By Parija B. Kavilanz, CNNMoney.com senior writer
August 17, 2009: 10:46 AM ET
NEW YORK (CNNMoney.com) -- Like a lot of their patients, doctors are sick of long waits in the waiting room and dealing with insurance companies.
That's why a growing number of primary care physicians are adopting a direct fee-for-service or "retainer-based" model of care that minimizes acceptance of insurance. Except for lab tests and other special services, your insurance plan is no good with them.
In a retainer practice, doctors charge patients an annual fee ranging from $1,500 to as high as over $10,000 for round-the-clock access to physicians, sometimes including house calls.
Other services included in the membership are annual physicals, preventive care programs and hospital visits.
Doctors argue that this model cuts down their patient load, allows them to spend more time per patient and help save the system money.
doctors shunning insurance
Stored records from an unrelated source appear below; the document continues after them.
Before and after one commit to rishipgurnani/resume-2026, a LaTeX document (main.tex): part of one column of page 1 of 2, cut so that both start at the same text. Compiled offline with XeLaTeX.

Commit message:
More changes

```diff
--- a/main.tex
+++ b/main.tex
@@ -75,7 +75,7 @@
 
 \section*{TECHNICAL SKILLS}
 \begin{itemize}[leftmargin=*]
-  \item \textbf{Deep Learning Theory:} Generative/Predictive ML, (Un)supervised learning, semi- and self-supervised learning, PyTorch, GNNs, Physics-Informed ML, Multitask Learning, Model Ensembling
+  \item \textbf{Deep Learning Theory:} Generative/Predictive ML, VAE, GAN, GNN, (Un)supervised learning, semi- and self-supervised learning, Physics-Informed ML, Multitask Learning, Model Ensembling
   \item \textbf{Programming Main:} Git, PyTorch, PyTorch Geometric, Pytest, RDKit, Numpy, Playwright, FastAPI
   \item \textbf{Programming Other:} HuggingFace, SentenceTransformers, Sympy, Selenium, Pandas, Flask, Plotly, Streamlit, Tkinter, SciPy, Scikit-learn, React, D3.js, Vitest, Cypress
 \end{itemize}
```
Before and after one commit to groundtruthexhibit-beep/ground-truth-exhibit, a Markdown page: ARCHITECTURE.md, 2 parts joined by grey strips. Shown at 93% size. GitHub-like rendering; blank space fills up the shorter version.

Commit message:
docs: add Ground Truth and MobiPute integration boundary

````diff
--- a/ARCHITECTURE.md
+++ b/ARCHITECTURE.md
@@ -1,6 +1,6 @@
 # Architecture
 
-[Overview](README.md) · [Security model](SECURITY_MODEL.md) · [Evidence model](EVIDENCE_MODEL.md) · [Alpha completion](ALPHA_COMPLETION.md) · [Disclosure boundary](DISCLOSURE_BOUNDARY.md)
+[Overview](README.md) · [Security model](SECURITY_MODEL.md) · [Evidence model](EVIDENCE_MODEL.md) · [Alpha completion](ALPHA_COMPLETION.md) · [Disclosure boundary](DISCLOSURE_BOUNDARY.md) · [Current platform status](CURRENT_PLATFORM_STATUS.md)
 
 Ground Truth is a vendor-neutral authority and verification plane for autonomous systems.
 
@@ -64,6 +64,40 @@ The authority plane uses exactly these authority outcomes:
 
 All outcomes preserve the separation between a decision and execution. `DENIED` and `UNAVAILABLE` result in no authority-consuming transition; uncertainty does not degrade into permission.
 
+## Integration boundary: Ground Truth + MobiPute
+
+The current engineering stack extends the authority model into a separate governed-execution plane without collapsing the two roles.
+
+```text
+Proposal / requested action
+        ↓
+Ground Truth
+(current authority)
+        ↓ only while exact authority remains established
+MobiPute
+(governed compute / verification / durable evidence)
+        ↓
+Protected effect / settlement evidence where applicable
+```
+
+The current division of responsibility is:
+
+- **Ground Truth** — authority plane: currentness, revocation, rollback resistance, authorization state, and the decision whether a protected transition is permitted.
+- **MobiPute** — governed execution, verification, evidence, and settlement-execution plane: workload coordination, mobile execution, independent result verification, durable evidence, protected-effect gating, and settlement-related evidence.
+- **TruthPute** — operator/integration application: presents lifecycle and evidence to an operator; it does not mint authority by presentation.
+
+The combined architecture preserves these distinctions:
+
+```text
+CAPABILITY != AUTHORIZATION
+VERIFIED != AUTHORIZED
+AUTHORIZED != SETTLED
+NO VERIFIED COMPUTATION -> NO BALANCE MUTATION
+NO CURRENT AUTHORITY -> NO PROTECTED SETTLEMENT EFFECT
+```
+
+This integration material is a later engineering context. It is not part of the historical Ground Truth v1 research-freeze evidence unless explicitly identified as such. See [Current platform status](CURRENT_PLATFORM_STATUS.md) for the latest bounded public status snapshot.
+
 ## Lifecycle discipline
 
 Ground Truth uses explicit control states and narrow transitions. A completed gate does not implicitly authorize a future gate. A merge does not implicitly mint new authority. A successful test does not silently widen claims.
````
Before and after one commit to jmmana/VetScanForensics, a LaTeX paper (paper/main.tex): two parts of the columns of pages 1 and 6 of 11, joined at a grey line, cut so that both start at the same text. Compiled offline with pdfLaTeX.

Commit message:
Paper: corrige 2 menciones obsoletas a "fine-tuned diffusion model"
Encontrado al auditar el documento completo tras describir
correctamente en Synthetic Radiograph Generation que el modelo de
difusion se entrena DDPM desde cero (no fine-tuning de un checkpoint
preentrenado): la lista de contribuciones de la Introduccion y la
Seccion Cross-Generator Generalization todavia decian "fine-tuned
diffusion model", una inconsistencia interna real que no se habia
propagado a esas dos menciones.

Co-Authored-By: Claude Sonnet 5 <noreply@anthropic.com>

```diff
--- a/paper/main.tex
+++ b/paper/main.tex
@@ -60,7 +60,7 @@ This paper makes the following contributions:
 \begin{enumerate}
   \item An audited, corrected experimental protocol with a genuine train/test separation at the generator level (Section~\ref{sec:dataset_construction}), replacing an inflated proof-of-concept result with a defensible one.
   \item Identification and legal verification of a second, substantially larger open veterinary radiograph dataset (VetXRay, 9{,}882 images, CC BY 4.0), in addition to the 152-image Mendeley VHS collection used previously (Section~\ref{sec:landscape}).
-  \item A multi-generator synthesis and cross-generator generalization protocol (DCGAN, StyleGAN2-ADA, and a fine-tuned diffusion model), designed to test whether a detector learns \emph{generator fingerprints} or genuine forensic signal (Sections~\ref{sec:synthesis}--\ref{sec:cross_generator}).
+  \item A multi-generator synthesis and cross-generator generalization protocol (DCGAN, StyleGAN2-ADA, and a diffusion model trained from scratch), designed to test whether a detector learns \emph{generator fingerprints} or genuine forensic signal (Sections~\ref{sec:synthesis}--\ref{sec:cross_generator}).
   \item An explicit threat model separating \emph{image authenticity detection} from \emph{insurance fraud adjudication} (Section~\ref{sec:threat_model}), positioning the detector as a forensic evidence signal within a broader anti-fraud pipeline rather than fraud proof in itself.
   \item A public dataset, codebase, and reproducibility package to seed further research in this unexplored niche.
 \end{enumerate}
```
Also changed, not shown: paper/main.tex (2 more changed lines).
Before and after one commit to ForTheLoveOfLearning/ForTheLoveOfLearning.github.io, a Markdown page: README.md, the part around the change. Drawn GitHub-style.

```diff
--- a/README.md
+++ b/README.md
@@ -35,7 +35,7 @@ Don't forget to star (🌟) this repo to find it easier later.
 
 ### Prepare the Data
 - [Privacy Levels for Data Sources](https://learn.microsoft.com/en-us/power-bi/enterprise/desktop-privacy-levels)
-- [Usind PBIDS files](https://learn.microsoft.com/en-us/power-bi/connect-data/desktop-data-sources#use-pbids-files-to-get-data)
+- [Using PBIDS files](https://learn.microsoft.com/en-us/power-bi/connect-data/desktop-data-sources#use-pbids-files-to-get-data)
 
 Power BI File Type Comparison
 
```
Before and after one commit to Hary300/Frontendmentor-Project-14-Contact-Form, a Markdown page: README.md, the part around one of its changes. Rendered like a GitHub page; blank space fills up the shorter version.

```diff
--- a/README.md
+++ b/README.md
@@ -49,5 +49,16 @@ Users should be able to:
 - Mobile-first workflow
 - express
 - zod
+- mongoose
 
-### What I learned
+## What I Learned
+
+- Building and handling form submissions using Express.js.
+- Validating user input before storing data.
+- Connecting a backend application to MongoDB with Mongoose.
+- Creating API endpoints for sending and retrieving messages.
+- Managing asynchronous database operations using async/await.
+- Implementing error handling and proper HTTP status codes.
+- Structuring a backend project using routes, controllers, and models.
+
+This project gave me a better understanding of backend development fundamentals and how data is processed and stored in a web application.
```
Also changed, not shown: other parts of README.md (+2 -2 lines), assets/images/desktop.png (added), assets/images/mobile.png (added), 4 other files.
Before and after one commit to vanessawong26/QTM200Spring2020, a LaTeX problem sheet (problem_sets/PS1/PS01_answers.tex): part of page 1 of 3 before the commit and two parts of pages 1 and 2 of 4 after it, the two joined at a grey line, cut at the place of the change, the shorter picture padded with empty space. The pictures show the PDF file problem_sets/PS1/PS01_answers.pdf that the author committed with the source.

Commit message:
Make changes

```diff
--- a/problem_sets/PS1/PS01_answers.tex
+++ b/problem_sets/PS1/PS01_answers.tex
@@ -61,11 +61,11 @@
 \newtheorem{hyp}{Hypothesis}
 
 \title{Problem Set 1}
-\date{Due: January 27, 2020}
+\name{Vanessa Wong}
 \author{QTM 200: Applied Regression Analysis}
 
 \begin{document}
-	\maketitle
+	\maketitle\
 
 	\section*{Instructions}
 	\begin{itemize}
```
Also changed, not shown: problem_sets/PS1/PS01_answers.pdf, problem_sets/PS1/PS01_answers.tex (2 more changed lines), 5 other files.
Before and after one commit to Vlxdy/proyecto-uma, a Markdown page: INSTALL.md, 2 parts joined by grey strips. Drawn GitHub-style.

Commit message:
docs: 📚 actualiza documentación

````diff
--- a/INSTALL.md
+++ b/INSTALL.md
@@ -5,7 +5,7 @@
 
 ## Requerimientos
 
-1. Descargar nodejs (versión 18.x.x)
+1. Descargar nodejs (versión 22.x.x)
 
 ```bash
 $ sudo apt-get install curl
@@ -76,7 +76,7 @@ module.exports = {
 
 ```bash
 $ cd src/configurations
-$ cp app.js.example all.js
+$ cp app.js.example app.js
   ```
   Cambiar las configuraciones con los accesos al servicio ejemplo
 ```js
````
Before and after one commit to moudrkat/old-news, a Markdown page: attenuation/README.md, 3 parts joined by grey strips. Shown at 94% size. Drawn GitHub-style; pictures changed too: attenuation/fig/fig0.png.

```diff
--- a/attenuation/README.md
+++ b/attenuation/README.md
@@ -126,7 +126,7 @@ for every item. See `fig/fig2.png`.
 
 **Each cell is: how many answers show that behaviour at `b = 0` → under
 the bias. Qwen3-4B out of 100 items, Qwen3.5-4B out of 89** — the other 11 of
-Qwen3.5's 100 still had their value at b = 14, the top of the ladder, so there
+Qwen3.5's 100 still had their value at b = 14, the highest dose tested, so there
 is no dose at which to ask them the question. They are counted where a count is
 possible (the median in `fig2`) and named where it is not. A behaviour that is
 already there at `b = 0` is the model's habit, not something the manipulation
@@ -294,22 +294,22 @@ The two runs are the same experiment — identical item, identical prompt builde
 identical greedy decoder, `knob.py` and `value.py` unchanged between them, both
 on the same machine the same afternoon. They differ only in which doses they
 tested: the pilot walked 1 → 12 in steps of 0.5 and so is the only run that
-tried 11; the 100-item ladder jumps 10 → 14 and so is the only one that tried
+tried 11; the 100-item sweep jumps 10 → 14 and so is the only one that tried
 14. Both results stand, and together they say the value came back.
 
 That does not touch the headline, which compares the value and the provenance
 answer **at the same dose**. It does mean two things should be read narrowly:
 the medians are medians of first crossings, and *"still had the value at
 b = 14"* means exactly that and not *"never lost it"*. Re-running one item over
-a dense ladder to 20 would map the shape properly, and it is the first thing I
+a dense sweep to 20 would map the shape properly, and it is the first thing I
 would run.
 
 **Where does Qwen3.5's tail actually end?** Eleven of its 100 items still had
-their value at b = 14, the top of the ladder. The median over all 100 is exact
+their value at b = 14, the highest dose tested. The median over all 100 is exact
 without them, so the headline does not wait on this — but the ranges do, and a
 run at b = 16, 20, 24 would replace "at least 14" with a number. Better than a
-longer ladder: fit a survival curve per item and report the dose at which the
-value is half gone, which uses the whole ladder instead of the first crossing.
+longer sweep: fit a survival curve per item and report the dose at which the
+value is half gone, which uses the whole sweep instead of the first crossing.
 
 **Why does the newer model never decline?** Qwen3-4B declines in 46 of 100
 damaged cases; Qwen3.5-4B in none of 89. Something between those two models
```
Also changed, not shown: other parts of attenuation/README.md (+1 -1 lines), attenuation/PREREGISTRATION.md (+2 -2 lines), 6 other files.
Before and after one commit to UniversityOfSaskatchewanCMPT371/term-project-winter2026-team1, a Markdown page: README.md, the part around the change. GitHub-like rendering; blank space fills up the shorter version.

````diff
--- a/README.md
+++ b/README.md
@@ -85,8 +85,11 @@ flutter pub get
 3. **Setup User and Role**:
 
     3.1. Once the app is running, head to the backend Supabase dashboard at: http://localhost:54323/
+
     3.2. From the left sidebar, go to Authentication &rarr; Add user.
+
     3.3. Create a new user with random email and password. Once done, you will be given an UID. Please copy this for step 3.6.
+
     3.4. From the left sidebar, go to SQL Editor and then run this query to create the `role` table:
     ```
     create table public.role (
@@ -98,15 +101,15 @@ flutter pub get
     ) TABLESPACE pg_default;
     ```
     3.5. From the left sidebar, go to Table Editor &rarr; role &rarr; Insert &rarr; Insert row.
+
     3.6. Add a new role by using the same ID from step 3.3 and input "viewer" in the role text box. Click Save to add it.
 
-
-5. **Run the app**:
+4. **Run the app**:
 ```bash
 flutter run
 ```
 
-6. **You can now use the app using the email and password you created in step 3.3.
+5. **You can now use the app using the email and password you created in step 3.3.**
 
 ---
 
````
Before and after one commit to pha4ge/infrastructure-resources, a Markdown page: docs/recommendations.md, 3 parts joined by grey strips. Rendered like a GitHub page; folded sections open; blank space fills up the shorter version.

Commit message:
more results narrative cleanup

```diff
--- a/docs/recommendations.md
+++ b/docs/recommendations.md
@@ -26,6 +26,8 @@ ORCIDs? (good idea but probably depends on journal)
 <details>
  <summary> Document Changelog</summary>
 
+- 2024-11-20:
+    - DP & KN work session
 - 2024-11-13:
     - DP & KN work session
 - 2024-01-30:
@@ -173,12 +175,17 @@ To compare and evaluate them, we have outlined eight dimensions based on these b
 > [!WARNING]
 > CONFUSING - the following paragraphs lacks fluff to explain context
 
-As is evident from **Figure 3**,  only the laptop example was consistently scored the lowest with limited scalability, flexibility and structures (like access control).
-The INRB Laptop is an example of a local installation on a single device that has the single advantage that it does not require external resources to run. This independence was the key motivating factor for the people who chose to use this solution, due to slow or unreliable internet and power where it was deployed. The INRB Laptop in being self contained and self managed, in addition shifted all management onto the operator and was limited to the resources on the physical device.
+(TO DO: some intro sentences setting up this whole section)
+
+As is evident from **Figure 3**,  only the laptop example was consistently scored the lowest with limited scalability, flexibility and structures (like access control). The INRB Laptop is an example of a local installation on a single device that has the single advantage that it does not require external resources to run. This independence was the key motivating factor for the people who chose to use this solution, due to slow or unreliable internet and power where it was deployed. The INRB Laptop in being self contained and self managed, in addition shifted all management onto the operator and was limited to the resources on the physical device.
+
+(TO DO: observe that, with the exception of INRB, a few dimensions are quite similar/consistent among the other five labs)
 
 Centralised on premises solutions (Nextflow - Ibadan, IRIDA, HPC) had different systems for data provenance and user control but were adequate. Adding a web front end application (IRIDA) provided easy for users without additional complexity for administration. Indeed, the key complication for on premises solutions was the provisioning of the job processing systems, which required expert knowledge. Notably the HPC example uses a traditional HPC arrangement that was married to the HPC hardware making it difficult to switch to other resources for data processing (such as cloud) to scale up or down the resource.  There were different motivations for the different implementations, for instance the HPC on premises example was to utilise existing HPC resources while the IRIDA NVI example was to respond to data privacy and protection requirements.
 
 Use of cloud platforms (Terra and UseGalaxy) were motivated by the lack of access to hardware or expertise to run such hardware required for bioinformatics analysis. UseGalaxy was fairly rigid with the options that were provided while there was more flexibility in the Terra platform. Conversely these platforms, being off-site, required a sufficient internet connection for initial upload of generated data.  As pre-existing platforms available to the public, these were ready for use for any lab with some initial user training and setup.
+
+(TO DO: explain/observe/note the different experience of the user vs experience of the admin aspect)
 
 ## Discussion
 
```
i still say, without tort reform, any conversation about health care reform is bogus